    From a perspective of moral hazard, a single entity would feel no pressure to loosen lending standards to increase or maintain its market share. Prudent regulation by FHFA would be easier to implement without concerns about which entity might be more or less affected by the action. A recent announcement by Fannie Mae that it is raising the debt-to-income ratio to 50% from 45% is counterproductive from a safety and soundness perspective.19

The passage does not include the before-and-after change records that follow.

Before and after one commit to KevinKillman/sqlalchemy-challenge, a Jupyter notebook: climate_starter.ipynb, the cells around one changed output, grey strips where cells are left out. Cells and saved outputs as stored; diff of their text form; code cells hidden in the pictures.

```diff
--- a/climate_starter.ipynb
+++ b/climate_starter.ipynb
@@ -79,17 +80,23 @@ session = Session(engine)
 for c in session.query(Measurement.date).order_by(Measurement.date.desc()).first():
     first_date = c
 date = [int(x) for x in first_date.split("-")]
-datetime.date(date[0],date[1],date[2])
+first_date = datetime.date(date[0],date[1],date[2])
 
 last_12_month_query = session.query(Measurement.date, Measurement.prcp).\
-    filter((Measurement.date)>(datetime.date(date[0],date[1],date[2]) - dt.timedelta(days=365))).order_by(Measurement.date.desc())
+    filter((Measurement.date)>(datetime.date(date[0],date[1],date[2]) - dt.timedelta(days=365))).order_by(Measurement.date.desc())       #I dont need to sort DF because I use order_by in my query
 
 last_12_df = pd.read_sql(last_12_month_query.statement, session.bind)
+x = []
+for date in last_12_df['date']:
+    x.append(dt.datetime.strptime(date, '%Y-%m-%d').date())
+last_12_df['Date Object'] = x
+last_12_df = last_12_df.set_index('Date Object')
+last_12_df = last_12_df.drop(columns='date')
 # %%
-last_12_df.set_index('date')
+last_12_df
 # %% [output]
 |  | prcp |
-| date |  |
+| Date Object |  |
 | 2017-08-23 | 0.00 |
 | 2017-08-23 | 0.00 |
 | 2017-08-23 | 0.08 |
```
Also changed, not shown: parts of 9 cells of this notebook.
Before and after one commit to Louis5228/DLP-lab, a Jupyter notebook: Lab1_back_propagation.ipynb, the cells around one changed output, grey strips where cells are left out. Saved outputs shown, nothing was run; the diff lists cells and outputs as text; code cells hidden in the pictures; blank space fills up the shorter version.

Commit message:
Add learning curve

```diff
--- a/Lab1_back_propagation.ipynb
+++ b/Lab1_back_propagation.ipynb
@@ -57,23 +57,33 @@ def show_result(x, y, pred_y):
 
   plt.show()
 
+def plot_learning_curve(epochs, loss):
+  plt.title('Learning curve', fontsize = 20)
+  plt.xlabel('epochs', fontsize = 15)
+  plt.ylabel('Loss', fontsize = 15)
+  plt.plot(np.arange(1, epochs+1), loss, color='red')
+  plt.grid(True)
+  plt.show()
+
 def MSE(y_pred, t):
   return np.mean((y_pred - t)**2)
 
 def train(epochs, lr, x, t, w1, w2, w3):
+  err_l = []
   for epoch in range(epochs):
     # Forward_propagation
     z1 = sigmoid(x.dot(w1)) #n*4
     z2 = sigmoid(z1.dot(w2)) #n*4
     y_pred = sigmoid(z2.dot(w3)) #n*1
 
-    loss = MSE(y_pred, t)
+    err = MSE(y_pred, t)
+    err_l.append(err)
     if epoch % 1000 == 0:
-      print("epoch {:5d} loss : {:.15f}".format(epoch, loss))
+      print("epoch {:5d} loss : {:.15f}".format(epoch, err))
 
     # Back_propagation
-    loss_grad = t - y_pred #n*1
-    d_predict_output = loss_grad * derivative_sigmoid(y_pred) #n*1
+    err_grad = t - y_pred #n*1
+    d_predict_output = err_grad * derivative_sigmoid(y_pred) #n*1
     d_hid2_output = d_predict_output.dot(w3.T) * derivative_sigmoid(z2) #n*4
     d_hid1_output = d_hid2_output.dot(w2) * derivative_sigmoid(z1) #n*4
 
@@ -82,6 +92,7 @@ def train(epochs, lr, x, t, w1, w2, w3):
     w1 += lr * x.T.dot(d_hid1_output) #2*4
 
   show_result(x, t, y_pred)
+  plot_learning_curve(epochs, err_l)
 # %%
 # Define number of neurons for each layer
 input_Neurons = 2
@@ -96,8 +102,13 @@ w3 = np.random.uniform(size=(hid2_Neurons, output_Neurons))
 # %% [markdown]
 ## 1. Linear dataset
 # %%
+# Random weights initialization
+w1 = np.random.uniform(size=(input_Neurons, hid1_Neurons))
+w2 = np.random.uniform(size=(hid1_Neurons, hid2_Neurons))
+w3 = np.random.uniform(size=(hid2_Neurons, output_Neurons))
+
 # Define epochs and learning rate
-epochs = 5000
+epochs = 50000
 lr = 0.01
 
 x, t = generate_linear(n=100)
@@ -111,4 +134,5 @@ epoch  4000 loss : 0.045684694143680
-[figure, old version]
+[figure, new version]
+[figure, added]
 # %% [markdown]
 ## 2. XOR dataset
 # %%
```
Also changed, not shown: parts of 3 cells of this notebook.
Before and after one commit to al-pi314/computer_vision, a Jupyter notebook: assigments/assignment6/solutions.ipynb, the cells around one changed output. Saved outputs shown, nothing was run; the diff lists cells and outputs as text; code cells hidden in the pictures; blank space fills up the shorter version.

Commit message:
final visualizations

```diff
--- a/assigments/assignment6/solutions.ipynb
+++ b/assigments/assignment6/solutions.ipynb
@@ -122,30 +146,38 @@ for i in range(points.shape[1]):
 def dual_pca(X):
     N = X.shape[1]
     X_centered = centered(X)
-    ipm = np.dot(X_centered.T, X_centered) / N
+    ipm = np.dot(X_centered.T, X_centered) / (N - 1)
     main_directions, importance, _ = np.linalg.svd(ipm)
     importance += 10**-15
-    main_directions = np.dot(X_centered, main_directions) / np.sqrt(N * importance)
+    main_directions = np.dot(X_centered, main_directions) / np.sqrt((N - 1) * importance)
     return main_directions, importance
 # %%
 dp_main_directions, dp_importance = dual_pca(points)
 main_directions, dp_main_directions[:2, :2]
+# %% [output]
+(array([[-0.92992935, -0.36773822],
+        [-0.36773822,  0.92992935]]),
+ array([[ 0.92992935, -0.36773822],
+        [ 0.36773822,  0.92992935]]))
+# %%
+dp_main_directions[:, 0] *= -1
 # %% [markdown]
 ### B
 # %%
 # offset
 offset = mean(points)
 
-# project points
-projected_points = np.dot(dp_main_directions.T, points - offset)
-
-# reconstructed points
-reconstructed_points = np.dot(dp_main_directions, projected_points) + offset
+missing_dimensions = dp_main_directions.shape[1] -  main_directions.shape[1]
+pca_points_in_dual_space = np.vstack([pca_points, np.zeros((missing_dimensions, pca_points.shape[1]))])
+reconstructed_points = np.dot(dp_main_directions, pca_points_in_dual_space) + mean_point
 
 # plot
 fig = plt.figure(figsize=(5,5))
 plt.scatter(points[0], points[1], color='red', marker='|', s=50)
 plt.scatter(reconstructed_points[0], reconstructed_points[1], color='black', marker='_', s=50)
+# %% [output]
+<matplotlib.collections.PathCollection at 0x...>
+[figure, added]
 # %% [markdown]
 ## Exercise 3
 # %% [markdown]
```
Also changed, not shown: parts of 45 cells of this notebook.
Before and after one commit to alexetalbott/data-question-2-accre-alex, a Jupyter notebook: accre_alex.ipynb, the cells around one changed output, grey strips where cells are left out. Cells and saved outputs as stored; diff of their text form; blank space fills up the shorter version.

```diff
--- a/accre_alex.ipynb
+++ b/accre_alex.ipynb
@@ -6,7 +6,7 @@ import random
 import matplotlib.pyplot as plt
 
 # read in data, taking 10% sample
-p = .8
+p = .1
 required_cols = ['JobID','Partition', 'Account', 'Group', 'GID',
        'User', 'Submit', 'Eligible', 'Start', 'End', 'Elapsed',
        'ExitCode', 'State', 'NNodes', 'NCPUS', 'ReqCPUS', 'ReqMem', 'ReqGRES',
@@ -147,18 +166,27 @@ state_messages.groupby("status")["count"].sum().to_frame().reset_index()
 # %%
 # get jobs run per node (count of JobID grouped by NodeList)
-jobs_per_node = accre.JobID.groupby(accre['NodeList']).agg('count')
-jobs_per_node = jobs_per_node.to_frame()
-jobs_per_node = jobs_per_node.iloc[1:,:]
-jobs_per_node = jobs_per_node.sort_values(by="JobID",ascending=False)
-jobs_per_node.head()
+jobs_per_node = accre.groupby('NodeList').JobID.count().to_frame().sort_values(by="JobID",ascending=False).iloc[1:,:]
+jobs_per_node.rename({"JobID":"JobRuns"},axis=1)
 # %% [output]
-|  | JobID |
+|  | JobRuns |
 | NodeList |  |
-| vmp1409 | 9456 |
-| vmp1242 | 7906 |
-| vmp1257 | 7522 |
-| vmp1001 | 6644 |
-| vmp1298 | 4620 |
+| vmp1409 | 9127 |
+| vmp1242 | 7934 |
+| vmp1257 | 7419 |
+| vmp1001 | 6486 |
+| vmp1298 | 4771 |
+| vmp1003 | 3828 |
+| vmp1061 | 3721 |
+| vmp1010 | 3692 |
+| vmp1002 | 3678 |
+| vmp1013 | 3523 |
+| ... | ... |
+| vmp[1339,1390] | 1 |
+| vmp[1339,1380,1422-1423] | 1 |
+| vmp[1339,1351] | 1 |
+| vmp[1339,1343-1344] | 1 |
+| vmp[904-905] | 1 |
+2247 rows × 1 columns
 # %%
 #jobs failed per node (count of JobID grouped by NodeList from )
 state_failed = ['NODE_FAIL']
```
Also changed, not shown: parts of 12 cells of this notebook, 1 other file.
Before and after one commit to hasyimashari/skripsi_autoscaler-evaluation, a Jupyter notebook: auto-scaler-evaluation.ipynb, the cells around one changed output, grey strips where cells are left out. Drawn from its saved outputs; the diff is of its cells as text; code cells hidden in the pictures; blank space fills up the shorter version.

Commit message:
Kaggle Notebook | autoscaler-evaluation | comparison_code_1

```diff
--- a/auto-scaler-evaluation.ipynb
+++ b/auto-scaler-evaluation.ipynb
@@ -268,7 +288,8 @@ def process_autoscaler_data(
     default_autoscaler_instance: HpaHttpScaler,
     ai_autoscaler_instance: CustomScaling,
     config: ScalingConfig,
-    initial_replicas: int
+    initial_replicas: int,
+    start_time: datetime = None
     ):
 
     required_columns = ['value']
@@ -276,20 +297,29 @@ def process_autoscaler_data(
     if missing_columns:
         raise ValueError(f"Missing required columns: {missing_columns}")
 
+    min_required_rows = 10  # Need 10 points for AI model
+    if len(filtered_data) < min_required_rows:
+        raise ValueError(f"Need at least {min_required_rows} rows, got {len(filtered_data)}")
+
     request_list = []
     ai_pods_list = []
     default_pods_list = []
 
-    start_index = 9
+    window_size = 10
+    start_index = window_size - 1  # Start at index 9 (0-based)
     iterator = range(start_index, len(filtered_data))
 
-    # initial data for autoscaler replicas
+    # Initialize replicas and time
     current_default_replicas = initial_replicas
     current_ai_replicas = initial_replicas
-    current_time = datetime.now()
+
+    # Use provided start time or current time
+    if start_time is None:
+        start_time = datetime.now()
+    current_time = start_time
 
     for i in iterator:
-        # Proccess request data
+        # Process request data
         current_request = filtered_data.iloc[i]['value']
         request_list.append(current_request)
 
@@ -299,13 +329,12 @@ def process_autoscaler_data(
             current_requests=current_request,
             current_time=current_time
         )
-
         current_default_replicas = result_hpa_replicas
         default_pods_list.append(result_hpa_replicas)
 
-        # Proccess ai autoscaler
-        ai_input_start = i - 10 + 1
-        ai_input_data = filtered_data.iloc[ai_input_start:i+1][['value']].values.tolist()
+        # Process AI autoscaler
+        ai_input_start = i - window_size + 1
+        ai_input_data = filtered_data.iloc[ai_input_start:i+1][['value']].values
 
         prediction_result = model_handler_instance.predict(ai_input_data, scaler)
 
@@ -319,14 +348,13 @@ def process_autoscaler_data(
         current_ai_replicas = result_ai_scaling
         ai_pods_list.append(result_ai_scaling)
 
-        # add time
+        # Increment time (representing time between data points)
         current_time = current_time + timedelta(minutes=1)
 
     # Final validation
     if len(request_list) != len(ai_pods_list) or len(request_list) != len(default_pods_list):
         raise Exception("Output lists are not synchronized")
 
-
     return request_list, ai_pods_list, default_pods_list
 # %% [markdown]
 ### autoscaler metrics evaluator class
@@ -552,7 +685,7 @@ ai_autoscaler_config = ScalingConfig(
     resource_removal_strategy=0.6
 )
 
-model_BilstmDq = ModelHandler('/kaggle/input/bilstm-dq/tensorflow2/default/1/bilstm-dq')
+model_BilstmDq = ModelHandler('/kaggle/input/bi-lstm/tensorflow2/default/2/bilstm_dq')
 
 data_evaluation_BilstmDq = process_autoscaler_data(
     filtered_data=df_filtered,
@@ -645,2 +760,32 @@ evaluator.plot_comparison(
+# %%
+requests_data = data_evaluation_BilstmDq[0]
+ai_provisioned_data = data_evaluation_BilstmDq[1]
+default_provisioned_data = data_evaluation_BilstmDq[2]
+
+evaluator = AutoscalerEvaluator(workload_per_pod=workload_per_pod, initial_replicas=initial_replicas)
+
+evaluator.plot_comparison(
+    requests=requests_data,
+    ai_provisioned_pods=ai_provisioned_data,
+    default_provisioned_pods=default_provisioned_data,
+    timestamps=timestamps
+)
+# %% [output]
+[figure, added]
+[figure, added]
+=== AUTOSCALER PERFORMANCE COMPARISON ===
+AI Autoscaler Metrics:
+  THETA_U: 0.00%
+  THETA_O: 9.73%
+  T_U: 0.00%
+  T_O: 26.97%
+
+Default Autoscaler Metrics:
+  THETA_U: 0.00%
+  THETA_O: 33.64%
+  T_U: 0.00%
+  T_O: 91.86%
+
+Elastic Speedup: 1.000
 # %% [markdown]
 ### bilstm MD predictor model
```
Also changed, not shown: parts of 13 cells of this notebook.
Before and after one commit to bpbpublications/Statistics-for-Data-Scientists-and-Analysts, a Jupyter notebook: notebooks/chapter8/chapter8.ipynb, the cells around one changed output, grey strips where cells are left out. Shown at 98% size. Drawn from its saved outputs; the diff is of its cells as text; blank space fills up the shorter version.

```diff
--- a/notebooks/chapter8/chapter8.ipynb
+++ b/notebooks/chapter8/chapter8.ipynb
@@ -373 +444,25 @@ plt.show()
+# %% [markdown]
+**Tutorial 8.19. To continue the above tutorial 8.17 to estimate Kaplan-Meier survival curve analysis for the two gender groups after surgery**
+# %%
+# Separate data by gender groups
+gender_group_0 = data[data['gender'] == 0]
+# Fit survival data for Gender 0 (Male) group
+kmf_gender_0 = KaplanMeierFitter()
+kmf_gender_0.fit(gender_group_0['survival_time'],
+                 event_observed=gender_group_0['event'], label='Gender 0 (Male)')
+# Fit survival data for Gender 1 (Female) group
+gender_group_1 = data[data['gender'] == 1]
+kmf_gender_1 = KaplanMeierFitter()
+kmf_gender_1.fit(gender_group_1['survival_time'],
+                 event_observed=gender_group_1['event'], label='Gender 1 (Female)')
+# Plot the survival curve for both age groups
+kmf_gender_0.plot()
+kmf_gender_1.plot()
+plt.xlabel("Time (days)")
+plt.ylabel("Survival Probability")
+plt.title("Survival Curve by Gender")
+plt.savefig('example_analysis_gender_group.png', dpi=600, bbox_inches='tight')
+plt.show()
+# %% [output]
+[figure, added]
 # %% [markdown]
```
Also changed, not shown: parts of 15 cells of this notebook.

  • Timeline - By far the most complex part of the merger has to do with the differences in the securities issued by the two firms. As noted previously, the GSE’s in conjunction with FHFA are working on a project to move to a single security within the mortgage securitization space, expected to go on line during the second quarter of 2019. A key challenge will be to implement fungibility between the old Fannie and Freddie securities and the new security but this challenge is coming in any event. Other significant considerations include the merger and management of the two firm’s portfolios and the harmonization of the seller/servicer guides. If planning starts soon this should all be complete by 2020.

The two entities should be merged as soon as practicable. FHFA should immediately ban all competition based on price, and lenders should face the same LLPA schedules and buy-up buy-down grids and these should be completely transparent. FHFA should monitor the entities to ensure compliance. In the end, we want a system of mortgage finance that relies on lenders’ ability to underwrite and service mortgages effectively and efficiently and not on their ability to play one Enterprise against another to gain a better price, or waivers to their selling guides. And we want the entity setting standards and securitizing mortgages to be wholly focused on its mission of enhancing liquidity and supporting sustainable homeownership, not on its market share.

Finally, it is important to note that the merger of the GSE’s is only one step on a long road towards comprehensive GSE reform. This topic is discussed further in Section V.

IV. Housing Policy, Financial Regulation and the Rise of the Mortgage Banks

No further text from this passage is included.